The fifth North Coast Squid literary magazine, which showcases work of writers and artists who live on the north Oregon coast or have a strong connection to the area, will be published in October 2016.
Submissions will be accepted from March 1 through May 31, 2016. Submissions are accepted for fiction, nonfiction (to include memoir), and poetry. We also have a Young Writers category. All submissions are selected in a blind judging by authors/poets outside the coastal area. Submissions of art and photos will also be solicited for cover art and inside art. Watch for coming detailed submission guidelines.
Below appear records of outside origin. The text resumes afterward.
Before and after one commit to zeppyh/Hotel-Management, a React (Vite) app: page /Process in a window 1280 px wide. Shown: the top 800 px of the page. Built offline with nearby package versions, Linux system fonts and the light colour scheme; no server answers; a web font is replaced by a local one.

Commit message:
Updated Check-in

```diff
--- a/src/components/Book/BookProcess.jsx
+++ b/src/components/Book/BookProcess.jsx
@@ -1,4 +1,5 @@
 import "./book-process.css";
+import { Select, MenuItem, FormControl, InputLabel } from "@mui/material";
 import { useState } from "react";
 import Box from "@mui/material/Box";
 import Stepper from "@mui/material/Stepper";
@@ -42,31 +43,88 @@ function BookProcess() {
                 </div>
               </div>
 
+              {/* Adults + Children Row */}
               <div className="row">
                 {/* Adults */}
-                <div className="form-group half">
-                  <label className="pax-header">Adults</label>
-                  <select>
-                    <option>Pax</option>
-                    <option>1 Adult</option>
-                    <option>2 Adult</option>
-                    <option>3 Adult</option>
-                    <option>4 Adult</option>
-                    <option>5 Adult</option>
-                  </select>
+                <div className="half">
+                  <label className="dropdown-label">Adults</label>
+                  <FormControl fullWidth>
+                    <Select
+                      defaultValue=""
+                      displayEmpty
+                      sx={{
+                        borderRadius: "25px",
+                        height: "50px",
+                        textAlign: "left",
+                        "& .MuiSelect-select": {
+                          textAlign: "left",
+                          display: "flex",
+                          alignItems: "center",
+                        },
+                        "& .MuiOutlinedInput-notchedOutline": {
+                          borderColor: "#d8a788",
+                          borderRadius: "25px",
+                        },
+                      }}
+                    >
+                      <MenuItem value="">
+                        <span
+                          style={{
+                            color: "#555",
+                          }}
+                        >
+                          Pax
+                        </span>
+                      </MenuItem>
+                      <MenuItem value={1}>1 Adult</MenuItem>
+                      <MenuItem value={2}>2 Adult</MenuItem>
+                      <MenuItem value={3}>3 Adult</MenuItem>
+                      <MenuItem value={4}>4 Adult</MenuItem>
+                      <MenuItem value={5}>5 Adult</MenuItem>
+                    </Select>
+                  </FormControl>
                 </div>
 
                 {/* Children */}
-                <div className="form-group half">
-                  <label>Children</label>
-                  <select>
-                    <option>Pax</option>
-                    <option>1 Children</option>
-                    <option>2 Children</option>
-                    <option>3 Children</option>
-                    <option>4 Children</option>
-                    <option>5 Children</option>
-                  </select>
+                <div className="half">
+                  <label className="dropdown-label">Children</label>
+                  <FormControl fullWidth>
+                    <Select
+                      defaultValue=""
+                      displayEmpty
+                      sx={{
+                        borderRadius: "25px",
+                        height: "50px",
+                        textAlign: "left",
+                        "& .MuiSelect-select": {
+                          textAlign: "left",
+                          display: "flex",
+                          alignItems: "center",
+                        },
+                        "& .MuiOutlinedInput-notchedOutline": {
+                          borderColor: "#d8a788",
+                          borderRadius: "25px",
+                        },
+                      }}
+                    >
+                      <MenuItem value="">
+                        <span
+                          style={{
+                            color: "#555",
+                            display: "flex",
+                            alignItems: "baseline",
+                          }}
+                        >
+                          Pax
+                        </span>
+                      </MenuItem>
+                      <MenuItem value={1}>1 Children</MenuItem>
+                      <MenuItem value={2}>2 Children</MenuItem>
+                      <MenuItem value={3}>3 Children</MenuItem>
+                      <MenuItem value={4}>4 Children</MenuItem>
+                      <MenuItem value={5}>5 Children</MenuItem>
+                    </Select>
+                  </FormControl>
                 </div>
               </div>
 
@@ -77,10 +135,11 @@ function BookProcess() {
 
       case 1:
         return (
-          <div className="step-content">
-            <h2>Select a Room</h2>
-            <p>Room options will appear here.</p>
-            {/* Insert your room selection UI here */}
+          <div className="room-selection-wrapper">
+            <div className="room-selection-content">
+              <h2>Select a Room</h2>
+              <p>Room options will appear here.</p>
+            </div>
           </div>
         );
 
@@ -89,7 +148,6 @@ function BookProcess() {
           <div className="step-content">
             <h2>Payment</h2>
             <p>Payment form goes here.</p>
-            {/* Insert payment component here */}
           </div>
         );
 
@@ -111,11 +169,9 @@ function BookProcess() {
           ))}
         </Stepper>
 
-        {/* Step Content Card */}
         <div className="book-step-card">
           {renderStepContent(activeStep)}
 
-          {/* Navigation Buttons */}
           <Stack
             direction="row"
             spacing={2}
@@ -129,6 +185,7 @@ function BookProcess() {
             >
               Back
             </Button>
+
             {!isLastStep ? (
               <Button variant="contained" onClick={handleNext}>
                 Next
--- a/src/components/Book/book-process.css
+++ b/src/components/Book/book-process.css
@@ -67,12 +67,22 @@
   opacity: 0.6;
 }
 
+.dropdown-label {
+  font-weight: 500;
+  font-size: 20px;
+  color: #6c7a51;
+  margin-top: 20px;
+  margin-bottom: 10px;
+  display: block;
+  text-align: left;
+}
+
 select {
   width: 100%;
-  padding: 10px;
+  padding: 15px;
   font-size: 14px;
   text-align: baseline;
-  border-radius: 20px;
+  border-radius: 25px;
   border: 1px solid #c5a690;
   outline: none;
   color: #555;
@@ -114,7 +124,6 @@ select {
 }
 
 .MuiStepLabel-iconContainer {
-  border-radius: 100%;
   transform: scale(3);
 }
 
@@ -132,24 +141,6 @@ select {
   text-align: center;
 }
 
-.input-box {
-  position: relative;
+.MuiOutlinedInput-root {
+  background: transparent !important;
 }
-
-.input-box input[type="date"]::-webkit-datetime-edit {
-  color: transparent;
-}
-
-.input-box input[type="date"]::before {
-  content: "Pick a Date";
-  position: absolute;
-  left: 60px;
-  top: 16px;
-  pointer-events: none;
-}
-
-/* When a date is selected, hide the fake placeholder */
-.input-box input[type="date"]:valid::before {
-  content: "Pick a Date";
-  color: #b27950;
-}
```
With submissions possible thru May 31, take advantage of all our upcoming writing workshops to help you submit your best work — workshops on humor, personal essay, poetry, and more! Click here. Also we have Writing Lounge every Tuesday from 10:30 to 1pm at the Hoffman Center, with a drop-in fee of $5, where you can get feedback on your writing from fellow writers.
Judith Barrington will judge poetry for the North Coast Squid. She is the award-winning author of four poetry collections, two poetry chapbooks, a prizewinning memoir, and a text on writing literary memoir. Her work has been published in numerous literary journals and anthologies. Her latest collection, The Conversation, resulted from one poem winning the Gregory O’Donoghue International Poetry Competition in 2013, which resulted in an Irish publisher bringing out her work in a new book.
Brian Benson will judge nonfiction. He is author of Going Somewhere: A Bicycle Journey Across America. Benson teaches writing at the Attic in Portland and is currently working on The River Signal, an original radio story written on a paddlewheel riverboat as it floats the Mississippi.
Cari Luna will judge fiction. The Oregonian named Luna’s debut novel, The Revolution of Every Day, a Top 10 Northwest Book of 2013. The book received great reviews from Kirkus, Booklist, BUST Magazine, and Portland Mercury and was chosen as Book of the Week by editors at Oprah.com. Luna is a graduate of the MFA fiction program at Brooklyn College, and her writing has appeared in Salon, Jacobin, PANK, Avery Anthology, failbetter, Novembre Magazine, and elsewhere.
Our Young Writer category accepts submissions in fiction, nonfiction, and poetry for young writers age 18 and under. The three best submissions, regardless of category, are selected by the editors of Tattoo Magazine, a national award-winning high school literary and art publication based in Shoreline, WA.